Date of Award
Master of Science
Michael L Kennedy
James E Moore
Bill A Simco
Biodiversity measures of bats were investigated at three sites in western Tennessee. Mist nets were used to capture bats during summer months, and biological indices were derived. A Shannon index was used to calculate species diversity, and a Berger-Parker Index was utilized to determine dominance for the most abundant species at each site. Percent biomass of each species captured was calculated for each taxon at each site. In total, eight species were recorded (eastern red bat, Lasiurus borealis; tricolored bat, Perimyotis subflavus; evening bat, Nycticeius humeralis; southeastern myotis, Myotis austroriparius; little brown myotis, M. lucifugus; gray myotis, M. grisescens; silver-haired bat, Lasionycteris noctivagans; and hoary bat, L. cinereus). Eastern red bat was the most numerically dominant species at each site sampled. Overall, results supported previous studies in suggesting that communities show skewed species abundance.

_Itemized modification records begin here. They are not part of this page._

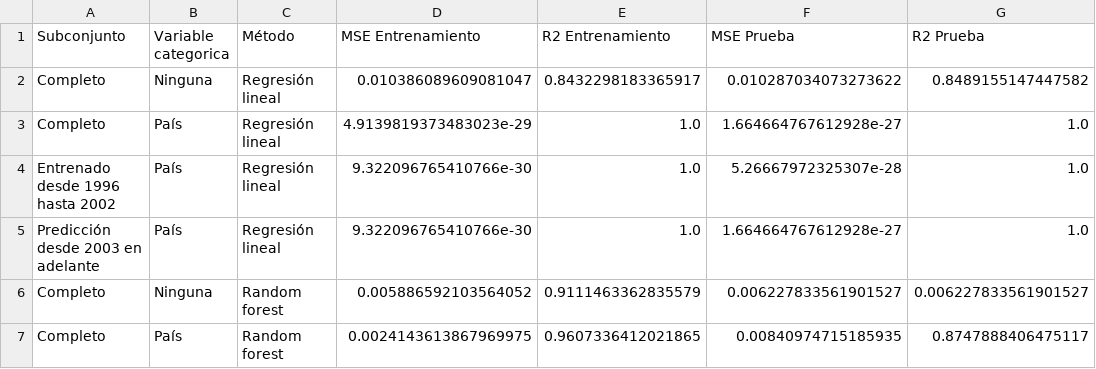
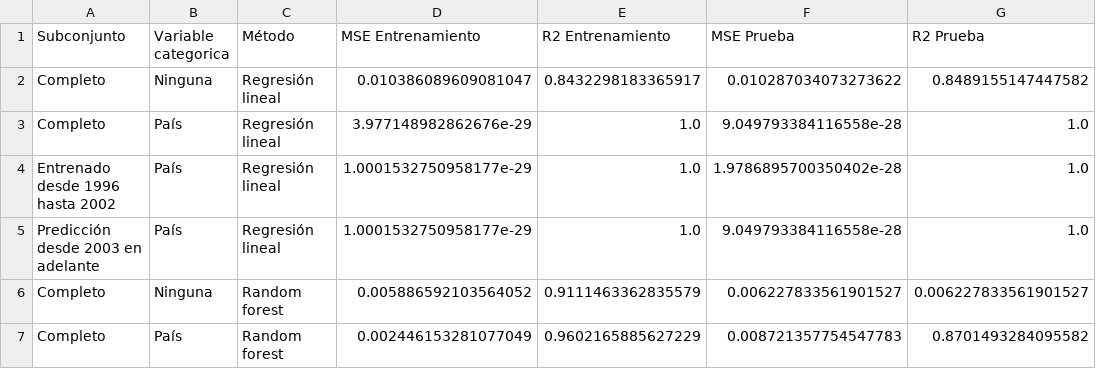
Before and after one commit to derodriguezz/WorldBank-Corruption-Insights, a CSV file: Procesamiento/graficas_sl/modelos_df.csv, drawn as a sheet.

```diff
--- a/Procesamiento/graficas_sl/modelos_df.csv
+++ b/Procesamiento/graficas_sl/modelos_df.csv
@@ -2,6 +2,6 @@ Subconjunto,Variable categorica,Método,MSE Entrenamiento,R2 Entrenamiento,MSE P
 Completo,Ninguna,Regresión lineal,0.010386089609081047,0.8432298183365917,0.010287034073273622,0.8489155147447582
-Completo,País,Regresión lineal,4.9139819373483023e-29,1.0,1.664664767612928e-27,1.0
-Entrenado desde 1996 hasta 2002,País,Regresión lineal,9.322096765410766e-30,1.0,5.26667972325307e-28,1.0
-Predicción desde 2003 en adelante,País,Regresión lineal,9.322096765410766e-30,1.0,1.664664767612928e-27,1.0
+Completo,País,Regresión lineal,3.977148982862676e-29,1.0,9.049793384116558e-28,1.0
+Entrenado desde 1996 hasta 2002,País,Regresión lineal,1.0001532750958177e-29,1.0,1.9786895700350402e-28,1.0
+Predicción desde 2003 en adelante,País,Regresión lineal,1.0001532750958177e-29,1.0,9.049793384116558e-28,1.0
 Completo,Ninguna,Random forest,0.005886592103564052,0.9111463362835579,0.006227833561901527,0.006227833561901527
-Completo,País,Random forest,0.0024143613867969975,0.9607336412021865,0.00840974715185935,0.8747888406475117
+Completo,País,Random forest,0.002446153281077049,0.9602165885627229,0.008721357754547783,0.8701493284095582
```
Also changed, not shown: Procesamiento/graficas_sl/matriz_correlacion.csv, 3 other files.
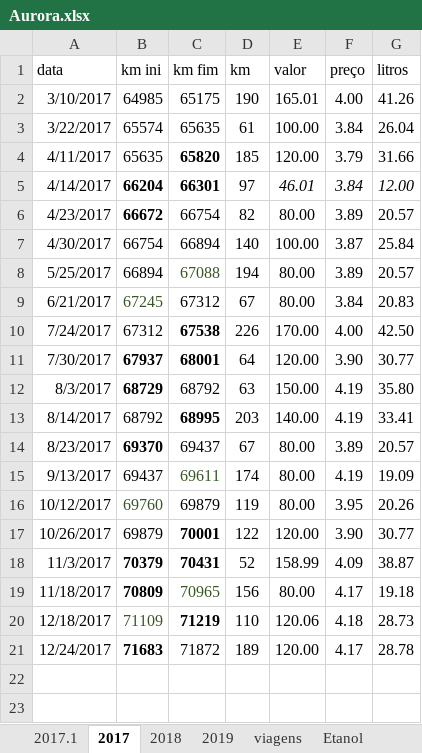
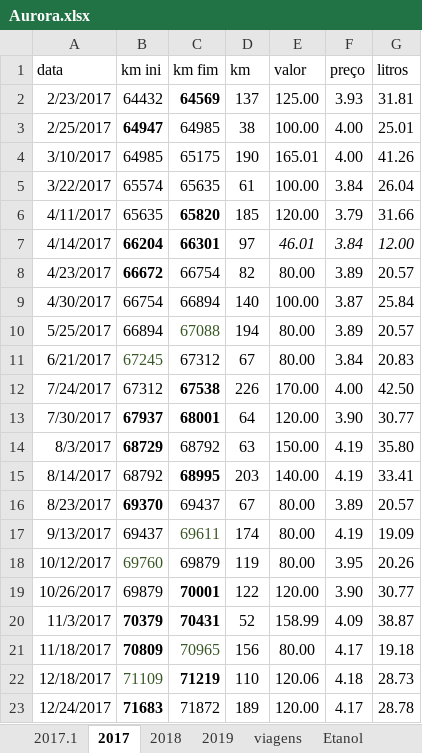
Before and after one commit to mjnlima/dadosGD, an Excel workbook: Aurora.xlsx, sheet 2017, drawn as a sheet; values as stored, in another font and other column widths than the file's, no borders; table styles not drawn; the diff names each change by its address in the sheet, - before the commit and + after, or states it on an @@ line.

Commit message:
commit fresco

```diff
--- a/Aurora.xlsx (sheet 2017)
+++ b/Aurora.xlsx (sheet 2017)
+row 2: 2/23/2017 | 64432 | 64569 | 137 | 125.00 | 3.93 | 31.81
+row 3: 2/25/2017 | 64947 | 64985 | 38 | 100.00 | 4.00 | 25.01
```
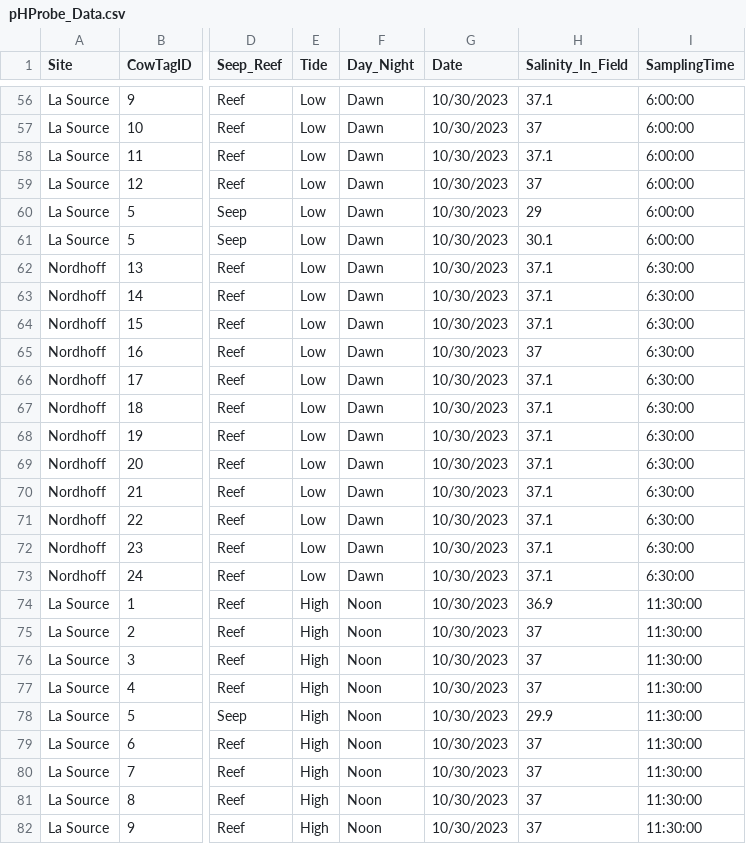
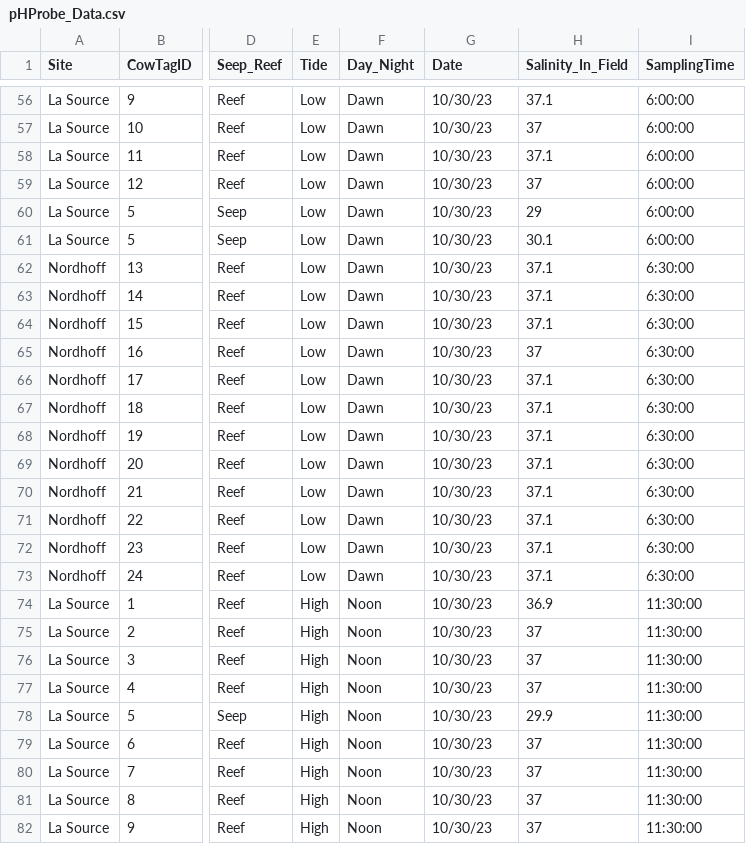
Before and after one commit to njsilbiger/TPdP, a CSV file: Data/pHProbe_Data.csv, drawn as a sheet; only a part is shown, gaps mark what is left out; the diff covers the shown part only; the diff names each change by its address in the sheet, - before the commit and + after, or states it on an @@ line.

Commit message:
Seep TA Output

```diff
--- a/Data/pHProbe_Data.csv
+++ b/Data/pHProbe_Data.csv
-G56:G82 (Date): 10/30/2023
+G56:G82 (Date): 10/30/23
```
Also changed, not shown: 107 edited cells elsewhere in this file, 7 other files.
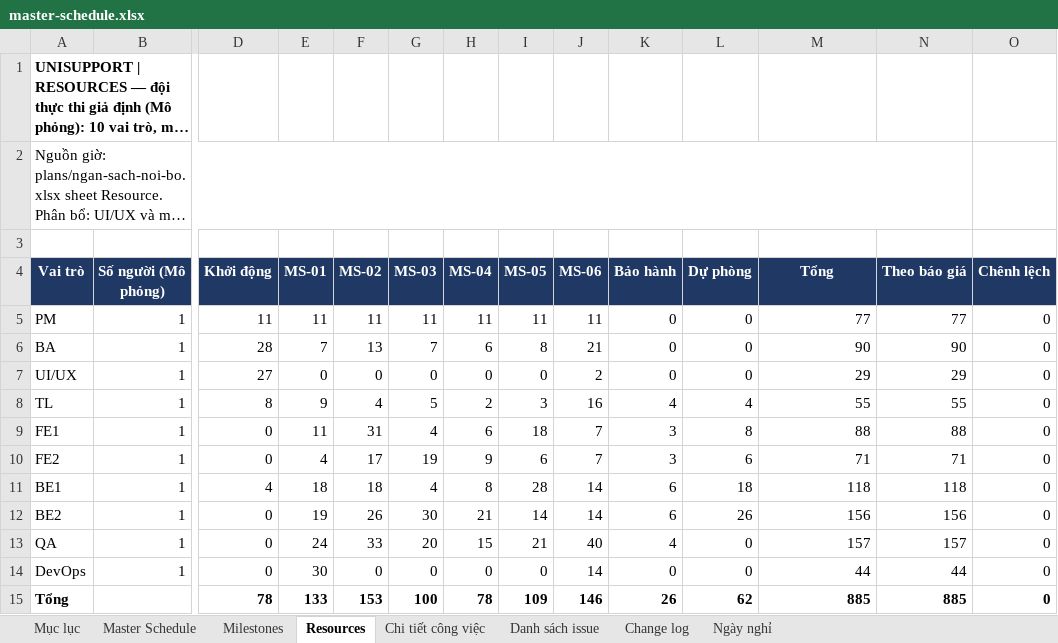
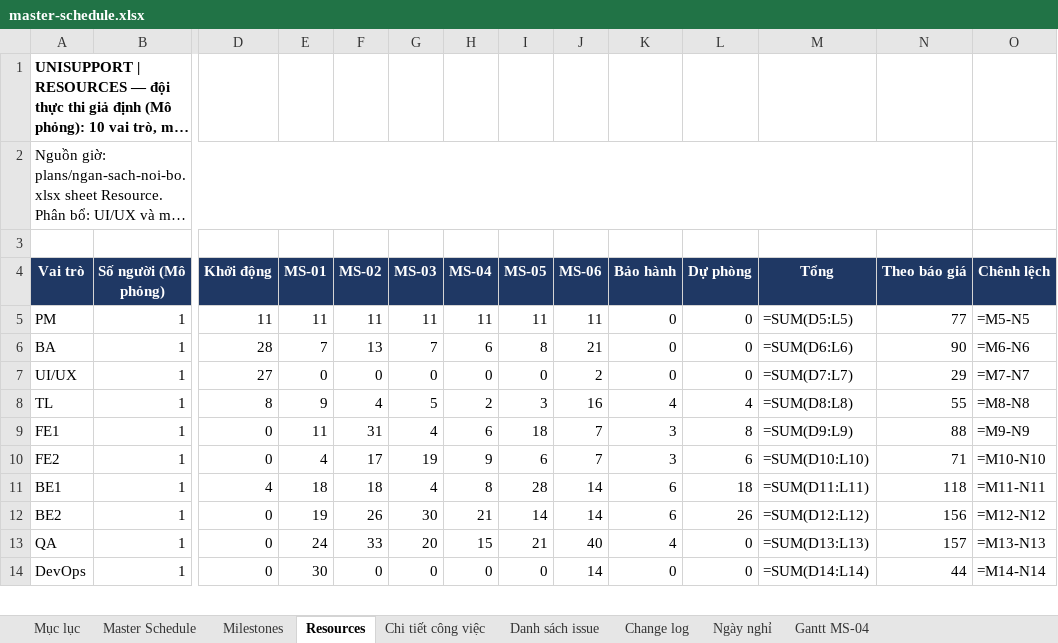
Before and after one commit to trvanluc/docs, an Excel workbook: docs/08-project/plans/master-schedule.xlsx, sheet Resources, drawn as a sheet; only a part is shown, gaps mark what is left out; long unchanged cells end in …; values as stored, in another font and other column widths than the file's, no borders; formulas without a stored value are shown as written; conditional formats not drawn; removed rows and columns are numbered as before the commit, all else as after; rows hold the shown columns only; the diff covers the shown part only; the diff names each change by its address in the sheet, - before the commit and + after, or states it on an @@ line.

```diff
--- a/docs/08-project/plans/master-schedule.xlsx (sheet Resources)
+++ b/docs/08-project/plans/master-schedule.xlsx (sheet Resources)
+sheet tab: Gantt MS-04
-M5: 77
+M5: =SUM(D5:L5)
-O5: 0
+O5: =M5-N5
-M6: 90
+M6: =SUM(D6:L6)
-O6: 0
+O6: =M6-N6
-M7: 29
+M7: =SUM(D7:L7)
-O7: 0
+O7: =M7-N7
-M8: 55
+M8: =SUM(D8:L8)
-O8: 0
+O8: =M8-N8
-M9: 88
+M9: =SUM(D9:L9)
-O9: 0
+O9: =M9-N9
-M10: 71
+M10: =SUM(D10:L10)
-O10: 0
+O10: =M10-N10
-M11: 118
+M11: =SUM(D11:L11)
-O11: 0
+O11: =M11-N11
-M12: 156
+M12: =SUM(D12:L12)
-O12: 0
+O12: =M12-N12
-M13: 157
+M13: =SUM(D13:L13)
-O13: 0
+O13: =M13-N13
-M14: 44
+M14: =SUM(D14:L14)
-O14: 0
+O14: =M14-N14
-row 15: Tổng |  | 78 | 133 | 153 | 100 | 78 | 109 | 146 | 26 | 62 | 885 | 885 | 0
```
Also changed, not shown: 22 added rows, 21 removed rows and 17 edited cells elsewhere in this sheet, sheet Master Schedule, sheet Chi tiết công việc, sheet Change log, sheet Milestones, sheet Mục lục, 2 other files.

Quantitative measures of biodiversity of bats in the region are reported for the first time.
dissertation or thesis originally submitted to the local University of Memphis Electronic Theses & dissertation (ETD) Repository.
Dennison, Jeremy Scott, "Biodiversity Measures Of Bats in Western Tennessee" (2014). Electronic Theses and Dissertations. 1072.